In June 2000, Carol's mother, Elizabeth, received an anonymous phone call from someone revealing the name of the killer. Elizabeth told Paul, who dipped into his retirement savings to hire a private investigator to look into it. After the Indiana State Police got wind of Paul's effort, they assigned two cold case investigators to look back into the murder. And, in November 2001, the investigators received an anonymous letter naming the killer—Kenneth Clay Richmond. The letter also said that Richmond's daughter, Shirley, had witnessed the murder.
For more than 33 years, the murder of Jenkins remained unsolved. But on May 8, 2002, police arrested Kenneth C. Richmond in an Indianapolis nursing home. Upon his arrest, Richmond was found to be a 70-year-old career criminal with a history of bizarre behavior and affiliation with groups such as the Ku Klux Klan. At the time of the killing, Richmond lived on a nearby Hendricks County farm and was just passing through Martinsville on the night Jenkins was murdered.
Richmond's estranged daughter (of 24 years), Shirley, now 41 and married with the last name McQueen, corroborated the details of Carol's murder, including the clothing that Jenkins was wearing that night, which never had been revealed to the public. So detectives believed that the information given about the murder was accurate and they had found one of the killers. The police realized that they would not have found Shirley if it had not been for the anonymous phone call and letter. Both the call, and the letter, had been provided by 46-year-old Connie McQueen, Shirley McQueen's former sister-in-law. Shirley had confided in Connie about the murder, and Connie felt compelled to do something.
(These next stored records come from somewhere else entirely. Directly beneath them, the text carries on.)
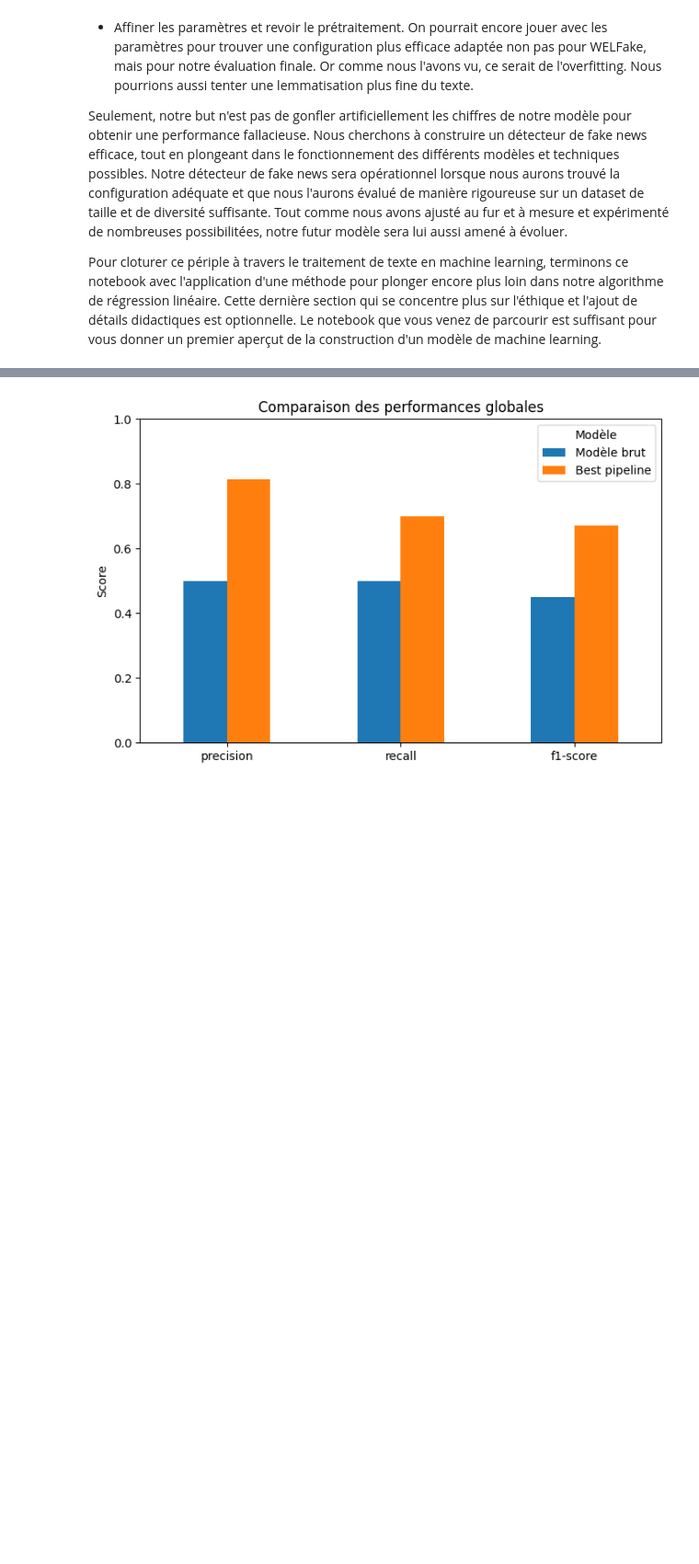
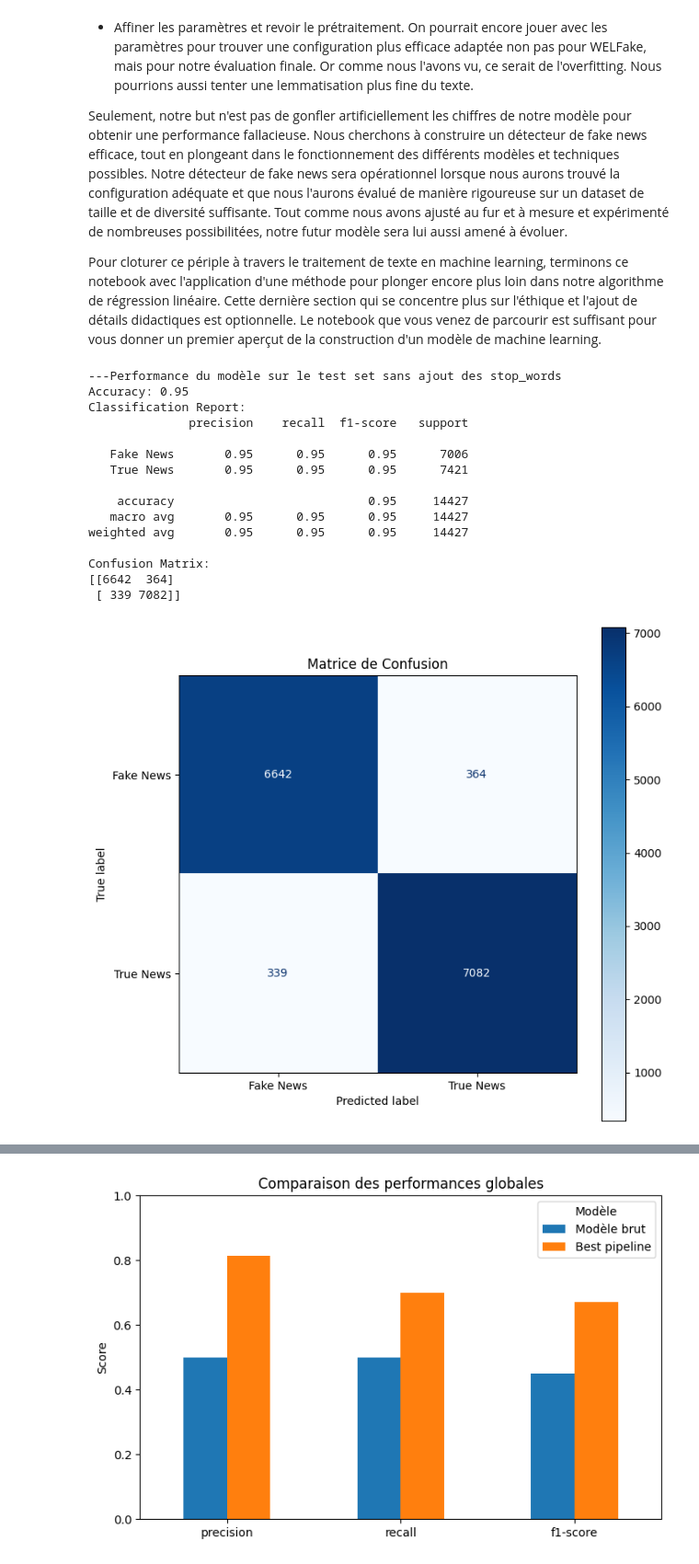
Before and after one commit to PAGESK/Fake_news_detector, a Jupyter notebook: main_fake_news_detector.ipynb, the cells around one changed output, grey strips where cells are left out. Shown at 92% size. Drawn from its saved outputs; the diff is of its cells as text; code cells hidden in the pictures; blank space fills up the shorter version.

Commit message:
Ajout d'un graph confusion matrix + réorganisation commandes import github

```diff
--- a/main_fake_news_detector.ipynb
+++ b/main_fake_news_detector.ipynb
@@ -1059,3 +1040,53 @@ Notre détecteur de fake news sera opérationnel lorsque nous aurons trouvé la
 Tout comme nous avons ajusté au fur et à mesure et expérimenté de nombreuses possibilitées, notre futur modèle sera lui aussi amené à évoluer.
 
 Pour cloturer ce périple à travers le traitement de texte en machine learning, terminons ce notebook avec l'application d'une méthode pour plonger encore plus loin dans notre algorithme de régression linéaire. Cette dernière section qui se concentre plus sur l'éthique et l'ajout de détails didactiques est optionnelle. Le notebook que vous venez de parcourir est suffisant pour vous donner un premier aperçut de la construction d'un modèle de machine learning.
+# %%
+y_pred_test = best_pipeline.predict(X_test)
+
+#Le modèle donne un seuil de confiance en probabilité pour chacune de ses prédictions.
+y_proba_test = best_pipeline.predict_proba(X_test)
+
+
+print(f"\n---Performance du modèle sur le test set sans ajout des stop_words")
+
+#Notre algorithme compare les y_test (les vrais labels par ex : [0, 1, 0, 0, 0, 1...] aux y_pred_test (soit les labels prédits par le modèle par ex : [0, 1, 0, 0, 0, 0...] ))
+#Il se corrige seul, comme un élève à qui l'on donnerait la correction après l'examen, pour comparer ses réponses avec le corrigé. L'accuracy (ou précision) calculée représente le nombre de prédictions correctes divisé par le nombre total de labels.
+print(f"Accuracy: {accuracy_score(y_test, y_pred_test):.2f}")
+
+print("Classification Report:")
+
+#La ligne ci-dessous permet d'afficher un "rapport" contenant la précision, et le recall (rappel). Le rappel représente le nombre de réponses correctes que le modèle a trouvées pour une classe donnée,
+# divisé par le nombre total de réponses qui étaient réellement correctes pour cette classe.
+print(classification_report(y_test, y_pred_test, target_names=["Fake News", "True News"]))
+
+print("Confusion Matrix:")
+
+
+#La matrice de confusion est un tableau à deux entrées qui compare les labels aux prédictions du modèle. On rencence les vrais négatifs, les faux positifs, les faux négatifs et les vrais positifs.
+#On parle aussi de correct rejection, false alarm, miss, et hit.
+print(confusion_matrix(y_test, y_pred_test))
+
+cm = confusion_matrix(y_test, y_pred_test)
+disp = ConfusionMatrixDisplay(confusion_matrix=cm, display_labels=['Fake News', 'True News'])
+
+fig, ax = plt.subplots(figsize=(8, 8))
+disp.plot(cmap=plt.cm.Blues, ax=ax)
+ax.set_title('Matrice de Confusion')
+plt.show()
+# %% [output]
+---Performance du modèle sur le test set sans ajout des stop_words
+Accuracy: 0.95
+Classification Report:
+              precision    recall  f1-score   support
+
+   Fake News       0.95      0.95      0.95      7006
+   True News       0.95      0.95      0.95      7421
+
+    accuracy                           0.95     14427
+   macro avg       0.95      0.95      0.95     14427
+weighted avg       0.95      0.95      0.95     14427
+
+Confusion Matrix:
+[[6642  364]
+ [ 339 7082]]
+[figure, added]
```
Also changed, not shown: parts of 10 cells of this notebook.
Shirley McQueen stated that Richmond had a "pronounced dislike for black people." Then, she confirmed that, as a 7-year-old, she watched from the back seat of a car as her father, and another man—who had been riding around drinking together—killed Carol Jenkins. McQueen stated that, when her father and the unknown assailant got back into the car, Richmond laughed and said of Jenkins, "She got what she deserved." And, as they drove away, McQueen looked back and saw Jenkins fall next to a bush.
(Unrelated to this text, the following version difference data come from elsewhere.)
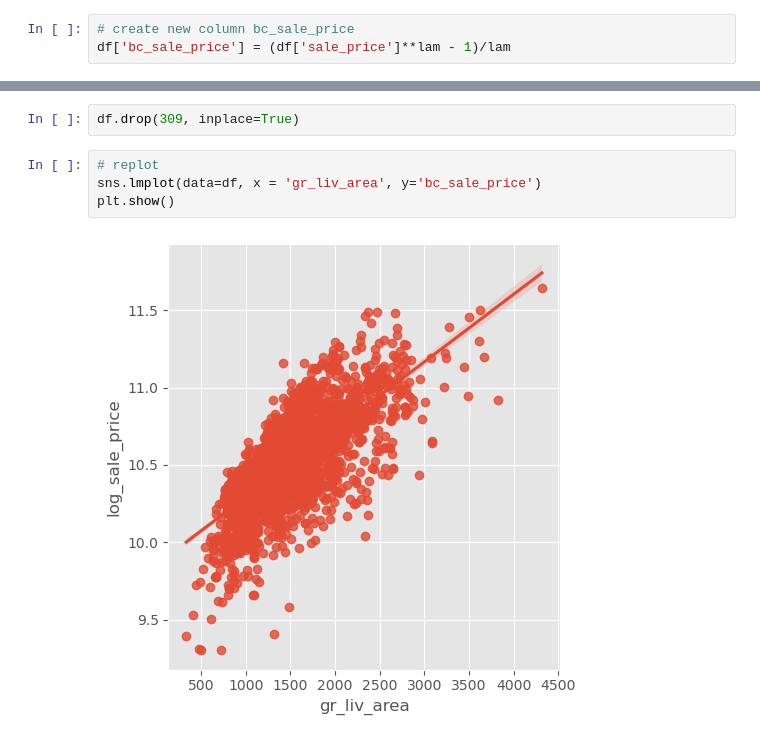
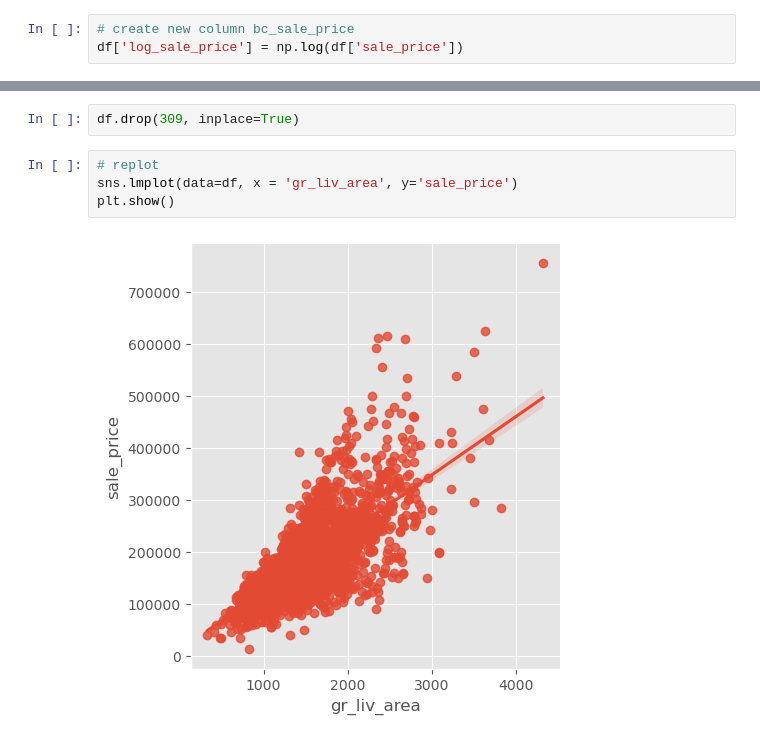
Before and after one commit to eihwood/ML-Ames-Housing, a Jupyter notebook: Austin/austin_eda.ipynb, the cells around one changed output, grey strips where cells are left out. Saved outputs shown, nothing was run; the diff lists cells and outputs as text.

```diff
--- a/Austin/austin_eda.ipynb
+++ b/Austin/austin_eda.ipynb
@@ -114,6 +114,6 @@ Notes on specific columns
 lam = boxcox(df.sale_price.values)[1]
 # %%
 # create new column bc_sale_price
-df['bc_sale_price'] = (df['sale_price']**lam - 1)/lam
+df['log_sale_price'] = np.log(df['sale_price'])
 # %%
 # plot normal overlay
@@ -544,8 +525,8 @@ Drop the obvious outlier
 df.drop(309, inplace=True)
 # %%
 # replot
-sns.lmplot(data=df, x = 'gr_liv_area', y='bc_sale_price')
+sns.lmplot(data=df, x = 'gr_liv_area', y='sale_price')
 plt.show()
 # %% [output]
-[figure, old version]
+[figure, new version]
 # %%
```
Also changed, not shown: parts of 17 cells of this notebook, 1 other file.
McQueen stated that, as they drove back home, Richmond gave her seven dollars—one dollar for each year of her life—to keep his daughter quiet about what she had witnessed.
Richmond never went to trial for Jenkins' murder, nor was his accomplice ever identified. He was declared incompetent to stand trial and, two weeks later, on August 31, 2002, he died of bladder cancer.
Following the murder, Don and Norma Neal received constant harassment and death threats after it was revealed they tried to help Jenkins.
In 2014, the Neals proposed a monument in Martinsville in Carol's memory. However, the plans were scrapped after the county commissioner, Norman Voyles, said he "started getting flack" about it.
A community park in Rushville, Indiana was rededicated in Jenkins' name on November 1, 2017 and a memory stone was placed in the garden of Martinsville's city hall on November 2, 2017.
- Hewitt, Bill. "Slow Justice". People Magazine.
- Terry, Don. "34 years later, sad secret surfaces". Chicago Tribune.
- Penner, Diana. "Justice Denied". Indianapolis Star.
- Chapman, Sandra (Feb 24, 2014). "Monument for Martinsville murder victim rejected". WTHR.
- Rimer, Sara. "After Arrest, Town Shamed by '68 Killing Seeks Renewal". New York Times.
- Singer, Mark. "Who Killed Carol Jenkins". The New Yorker.
- Girl in the Yellow Scarf. WTHR Eyewitness News.